» **What is expected**: Write out the records again exactly. Nothing should be dropped.

------------------------------------------------------------

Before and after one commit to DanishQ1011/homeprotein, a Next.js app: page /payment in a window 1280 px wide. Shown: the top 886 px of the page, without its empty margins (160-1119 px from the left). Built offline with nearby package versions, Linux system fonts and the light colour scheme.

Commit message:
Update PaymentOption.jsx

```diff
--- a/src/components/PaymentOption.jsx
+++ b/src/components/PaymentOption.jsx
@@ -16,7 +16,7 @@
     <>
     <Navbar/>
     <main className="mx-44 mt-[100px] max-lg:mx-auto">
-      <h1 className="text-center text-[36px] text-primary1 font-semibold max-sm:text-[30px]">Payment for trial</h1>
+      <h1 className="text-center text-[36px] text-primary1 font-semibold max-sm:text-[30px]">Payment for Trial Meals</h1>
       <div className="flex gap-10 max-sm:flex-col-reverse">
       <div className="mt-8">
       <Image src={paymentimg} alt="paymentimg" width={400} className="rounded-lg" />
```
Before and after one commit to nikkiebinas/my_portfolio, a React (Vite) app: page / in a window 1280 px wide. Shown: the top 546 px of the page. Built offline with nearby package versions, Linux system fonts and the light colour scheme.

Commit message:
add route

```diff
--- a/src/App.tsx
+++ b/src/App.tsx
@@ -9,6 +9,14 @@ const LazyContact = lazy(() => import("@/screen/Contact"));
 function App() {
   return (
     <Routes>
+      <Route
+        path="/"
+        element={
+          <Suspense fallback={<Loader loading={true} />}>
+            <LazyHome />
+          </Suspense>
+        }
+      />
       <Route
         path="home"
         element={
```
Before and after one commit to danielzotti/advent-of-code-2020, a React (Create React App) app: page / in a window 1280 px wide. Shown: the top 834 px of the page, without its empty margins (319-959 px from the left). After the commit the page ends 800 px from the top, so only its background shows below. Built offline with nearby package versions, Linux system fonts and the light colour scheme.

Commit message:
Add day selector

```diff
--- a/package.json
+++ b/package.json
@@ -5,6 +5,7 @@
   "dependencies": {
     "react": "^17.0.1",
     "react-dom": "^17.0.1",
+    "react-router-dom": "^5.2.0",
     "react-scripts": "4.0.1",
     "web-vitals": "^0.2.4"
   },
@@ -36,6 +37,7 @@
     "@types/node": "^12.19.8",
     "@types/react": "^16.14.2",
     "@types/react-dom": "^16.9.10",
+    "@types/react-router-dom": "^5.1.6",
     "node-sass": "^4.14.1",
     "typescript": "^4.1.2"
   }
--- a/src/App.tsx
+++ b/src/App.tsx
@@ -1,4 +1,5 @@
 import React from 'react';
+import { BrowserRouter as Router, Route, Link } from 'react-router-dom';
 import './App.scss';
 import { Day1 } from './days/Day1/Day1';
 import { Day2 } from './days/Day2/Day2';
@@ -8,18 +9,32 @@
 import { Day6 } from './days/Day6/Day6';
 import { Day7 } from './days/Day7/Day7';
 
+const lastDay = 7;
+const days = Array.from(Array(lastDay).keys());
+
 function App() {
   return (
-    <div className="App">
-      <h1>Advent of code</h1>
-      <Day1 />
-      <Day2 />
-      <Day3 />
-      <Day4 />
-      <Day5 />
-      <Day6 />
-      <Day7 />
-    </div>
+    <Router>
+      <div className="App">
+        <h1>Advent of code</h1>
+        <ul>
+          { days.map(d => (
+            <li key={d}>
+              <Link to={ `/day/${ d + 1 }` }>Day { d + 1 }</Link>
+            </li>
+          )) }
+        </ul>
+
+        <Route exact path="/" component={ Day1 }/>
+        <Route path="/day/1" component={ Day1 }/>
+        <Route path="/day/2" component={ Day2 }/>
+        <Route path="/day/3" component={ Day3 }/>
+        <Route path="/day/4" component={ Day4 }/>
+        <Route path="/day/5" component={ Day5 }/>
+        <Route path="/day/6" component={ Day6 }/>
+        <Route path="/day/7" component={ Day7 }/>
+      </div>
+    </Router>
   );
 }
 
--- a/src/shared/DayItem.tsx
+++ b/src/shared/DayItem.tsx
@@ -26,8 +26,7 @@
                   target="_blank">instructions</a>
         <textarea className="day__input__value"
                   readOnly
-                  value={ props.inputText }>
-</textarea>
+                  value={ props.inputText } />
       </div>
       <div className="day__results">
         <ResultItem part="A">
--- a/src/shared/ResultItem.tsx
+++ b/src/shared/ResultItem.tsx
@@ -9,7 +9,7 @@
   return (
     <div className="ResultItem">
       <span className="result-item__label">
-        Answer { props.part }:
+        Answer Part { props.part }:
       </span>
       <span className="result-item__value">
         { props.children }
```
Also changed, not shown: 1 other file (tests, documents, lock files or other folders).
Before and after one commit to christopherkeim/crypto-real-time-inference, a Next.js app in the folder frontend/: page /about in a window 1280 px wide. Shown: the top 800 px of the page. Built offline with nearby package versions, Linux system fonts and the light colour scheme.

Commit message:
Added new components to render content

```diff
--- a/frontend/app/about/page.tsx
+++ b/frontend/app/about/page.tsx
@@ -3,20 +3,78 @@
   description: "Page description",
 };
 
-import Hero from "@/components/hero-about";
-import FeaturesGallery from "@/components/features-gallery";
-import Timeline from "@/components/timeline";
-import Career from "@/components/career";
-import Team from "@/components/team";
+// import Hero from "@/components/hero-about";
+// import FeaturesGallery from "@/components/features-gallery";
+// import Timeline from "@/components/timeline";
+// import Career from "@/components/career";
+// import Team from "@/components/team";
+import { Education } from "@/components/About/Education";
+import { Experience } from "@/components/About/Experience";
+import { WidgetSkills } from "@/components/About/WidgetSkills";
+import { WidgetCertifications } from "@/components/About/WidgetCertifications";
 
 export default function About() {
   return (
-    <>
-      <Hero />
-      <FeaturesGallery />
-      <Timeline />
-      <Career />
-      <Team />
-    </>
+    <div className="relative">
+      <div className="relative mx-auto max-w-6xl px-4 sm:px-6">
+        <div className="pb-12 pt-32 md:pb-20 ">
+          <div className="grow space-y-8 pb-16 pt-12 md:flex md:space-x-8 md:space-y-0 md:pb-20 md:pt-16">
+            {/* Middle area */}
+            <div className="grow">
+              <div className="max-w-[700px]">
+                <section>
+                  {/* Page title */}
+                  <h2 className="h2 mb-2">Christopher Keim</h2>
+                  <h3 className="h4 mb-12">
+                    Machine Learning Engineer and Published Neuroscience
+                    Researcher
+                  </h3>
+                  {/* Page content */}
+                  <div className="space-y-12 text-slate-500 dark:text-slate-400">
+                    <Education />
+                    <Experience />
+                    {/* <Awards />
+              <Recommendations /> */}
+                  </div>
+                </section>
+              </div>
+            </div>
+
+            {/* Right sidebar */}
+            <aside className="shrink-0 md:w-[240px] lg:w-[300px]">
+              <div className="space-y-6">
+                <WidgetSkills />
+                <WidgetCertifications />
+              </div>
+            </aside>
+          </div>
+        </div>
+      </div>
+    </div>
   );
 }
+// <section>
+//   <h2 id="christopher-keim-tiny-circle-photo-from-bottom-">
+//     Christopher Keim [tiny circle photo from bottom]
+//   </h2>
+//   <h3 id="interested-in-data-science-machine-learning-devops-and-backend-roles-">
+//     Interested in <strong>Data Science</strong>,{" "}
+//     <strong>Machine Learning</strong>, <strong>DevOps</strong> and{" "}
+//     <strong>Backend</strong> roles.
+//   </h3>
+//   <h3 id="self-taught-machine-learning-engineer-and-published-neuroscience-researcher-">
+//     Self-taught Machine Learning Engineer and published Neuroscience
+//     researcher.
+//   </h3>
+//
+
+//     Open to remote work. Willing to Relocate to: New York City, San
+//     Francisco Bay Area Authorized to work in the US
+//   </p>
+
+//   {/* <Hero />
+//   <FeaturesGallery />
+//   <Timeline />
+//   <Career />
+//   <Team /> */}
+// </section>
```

------------------------------------------------------------

» **Result**:
Before and after one commit to DanishQ1011/homeprotein, a Next.js app: page /payment in a window 1280 px wide. Shown: the top 886 px of the page, without its empty margins (160-1119 px from the left). Built offline with nearby package versions, Linux system fonts and the light colour scheme.

Commit message:
Update PaymentOption.jsx

```diff
--- a/src/components/PaymentOption.jsx
+++ b/src/components/PaymentOption.jsx
@@ -16,7 +16,7 @@
     <>
     <Navbar/>
     <main className="mx-44 mt-[100px] max-lg:mx-auto">
-      <h1 className="text-center text-[36px] text-primary1 font-semibold max-sm:text-[30px]">Payment for trial</h1>
+      <h1 className="text-center text-[36px] text-primary1 font-semibold max-sm:text-[30px]">Payment for Trial Meals</h1>
       <div className="flex gap-10 max-sm:flex-col-reverse">
       <div className="mt-8">
       <Image src={paymentimg} alt="paymentimg" width={400} className="rounded-lg" />
```
Before and after one commit to nikkiebinas/my_portfolio, a React (Vite) app: page / in a window 1280 px wide. Shown: the top 546 px of the page. Built offline with nearby package versions, Linux system fonts and the light colour scheme.

Commit message:
add route

```diff
--- a/src/App.tsx
+++ b/src/App.tsx
@@ -9,6 +9,14 @@ const LazyContact = lazy(() => import("@/screen/Contact"));
 function App() {
   return (
     <Routes>
+      <Route
+        path="/"
+        element={
+          <Suspense fallback={<Loader loading={true} />}>
+            <LazyHome />
+          </Suspense>
+        }
+      />
       <Route
         path="home"
         element={
```
Before and after one commit to danielzotti/advent-of-code-2020, a React (Create React App) app: page / in a window 1280 px wide. Shown: the top 834 px of the page, without its empty margins (319-959 px from the left). After the commit the page ends 800 px from the top, so only its background shows below. Built offline with nearby package versions, Linux system fonts and the light colour scheme.

Commit message:
Add day selector

```diff
--- a/package.json
+++ b/package.json
@@ -5,6 +5,7 @@
   "dependencies": {
     "react": "^17.0.1",
     "react-dom": "^17.0.1",
+    "react-router-dom": "^5.2.0",
     "react-scripts": "4.0.1",
     "web-vitals": "^0.2.4"
   },
@@ -36,6 +37,7 @@
     "@types/node": "^12.19.8",
     "@types/react": "^16.14.2",
     "@types/react-dom": "^16.9.10",
+    "@types/react-router-dom": "^5.1.6",
     "node-sass": "^4.14.1",
     "typescript": "^4.1.2"
   }
--- a/src/App.tsx
+++ b/src/App.tsx
@@ -1,4 +1,5 @@
 import React from 'react';
+import { BrowserRouter as Router, Route, Link } from 'react-router-dom';
 import './App.scss';
 import { Day1 } from './days/Day1/Day1';
 import { Day2 } from './days/Day2/Day2';
@@ -8,18 +9,32 @@
 import { Day6 } from './days/Day6/Day6';
 import { Day7 } from './days/Day7/Day7';
 
+const lastDay = 7;
+const days = Array.from(Array(lastDay).keys());
+
 function App() {
   return (
-    <div className="App">
-      <h1>Advent of code</h1>
-      <Day1 />
-      <Day2 />
-      <Day3 />
-      <Day4 />
-      <Day5 />
-      <Day6 />
-      <Day7 />
-    </div>
+    <Router>
+      <div className="App">
+        <h1>Advent of code</h1>
+        <ul>
+          { days.map(d => (
+            <li key={d}>
+              <Link to={ `/day/${ d + 1 }` }>Day { d + 1 }</Link>
+            </li>
+          )) }
+        </ul>
+
+        <Route exact path="/" component={ Day1 }/>
+        <Route path="/day/1" component={ Day1 }/>
+        <Route path="/day/2" component={ Day2 }/>
+        <Route path="/day/3" component={ Day3 }/>
+        <Route path="/day/4" component={ Day4 }/>
+        <Route path="/day/5" component={ Day5 }/>
+        <Route path="/day/6" component={ Day6 }/>
+        <Route path="/day/7" component={ Day7 }/>
+      </div>
+    </Router>
   );
 }
 
--- a/src/shared/DayItem.tsx
+++ b/src/shared/DayItem.tsx
@@ -26,8 +26,7 @@
                   target="_blank">instructions</a>
         <textarea className="day__input__value"
                   readOnly
-                  value={ props.inputText }>
-</textarea>
+                  value={ props.inputText } />
       </div>
       <div className="day__results">
         <ResultItem part="A">
--- a/src/shared/ResultItem.tsx
+++ b/src/shared/ResultItem.tsx
@@ -9,7 +9,7 @@
   return (
     <div className="ResultItem">
       <span className="result-item__label">
-        Answer { props.part }:
+        Answer Part { props.part }:
       </span>
       <span className="result-item__value">
         { props.children }
```
Also changed, not shown: 1 other file (tests, documents, lock files or other folders).
Before and after one commit to christopherkeim/crypto-real-time-inference, a Next.js app in the folder frontend/: page /about in a window 1280 px wide. Shown: the top 800 px of the page. Built offline with nearby package versions, Linux system fonts and the light colour scheme.

Commit message:
Added new components to render content

```diff
--- a/frontend/app/about/page.tsx
+++ b/frontend/app/about/page.tsx
@@ -3,20 +3,78 @@
   description: "Page description",
 };
 
-import Hero from "@/components/hero-about";
-import FeaturesGallery from "@/components/features-gallery";
-import Timeline from "@/components/timeline";
-import Career from "@/components/career";
-import Team from "@/components/team";
+// import Hero from "@/components/hero-about";
+// import FeaturesGallery from "@/components/features-gallery";
+// import Timeline from "@/components/timeline";
+// import Career from "@/components/career";
+// import Team from "@/components/team";
+import { Education } from "@/components/About/Education";
+import { Experience } from "@/components/About/Experience";
+import { WidgetSkills } from "@/components/About/WidgetSkills";
+import { WidgetCertifications } from "@/components/About/WidgetCertifications";
 
 export default function About() {
   return (
-    <>
-      <Hero />
-      <FeaturesGallery />
-      <Timeline />
-      <Career />
-      <Team />
-    </>
+    <div className="relative">
+      <div className="relative mx-auto max-w-6xl px-4 sm:px-6">
+        <div className="pb-12 pt-32 md:pb-20 ">
+          <div className="grow space-y-8 pb-16 pt-12 md:flex md:space-x-8 md:space-y-0 md:pb-20 md:pt-16">
+            {/* Middle area */}
+            <div className="grow">
+              <div className="max-w-[700px]">
+                <section>
+                  {/* Page title */}
+                  <h2 className="h2 mb-2">Christopher Keim</h2>
+                  <h3 className="h4 mb-12">
+                    Machine Learning Engineer and Published Neuroscience
+                    Researcher
+                  </h3>
+                  {/* Page content */}
+                  <div className="space-y-12 text-slate-500 dark:text-slate-400">
+                    <Education />
+                    <Experience />
+                    {/* <Awards />
+              <Recommendations /> */}
+                  </div>
+                </section>
+              </div>
+            </div>
+
+            {/* Right sidebar */}
+            <aside className="shrink-0 md:w-[240px] lg:w-[300px]">
+              <div className="space-y-6">
+                <WidgetSkills />
+                <WidgetCertifications />
+              </div>
+            </aside>
+          </div>
+        </div>
+      </div>
+    </div>
   );
 }
+// <section>
+//   <h2 id="christopher-keim-tiny-circle-photo-from-bottom-">
+//     Christopher Keim [tiny circle photo from bottom]
+//   </h2>
+//   <h3 id="interested-in-data-science-machine-learning-devops-and-backend-roles-">
+//     Interested in <strong>Data Science</strong>,{" "}
+//     <strong>Machine Learning</strong>, <strong>DevOps</strong> and{" "}
+//     <strong>Backend</strong> roles.
+//   </h3>
+//   <h3 id="self-taught-machine-learning-engineer-and-published-neuroscience-researcher-">
+//     Self-taught Machine Learning Engineer and published Neuroscience
+//     researcher.
+//   </h3>
+//
+
+//     Open to remote work. Willing to Relocate to: New York City, San
+//     Francisco Bay Area Authorized to work in the US
+//   </p>
+
+//   {/* <Hero />
+//   <FeaturesGallery />
+//   <Timeline />
+//   <Career />
+//   <Team /> */}
+// </section>
```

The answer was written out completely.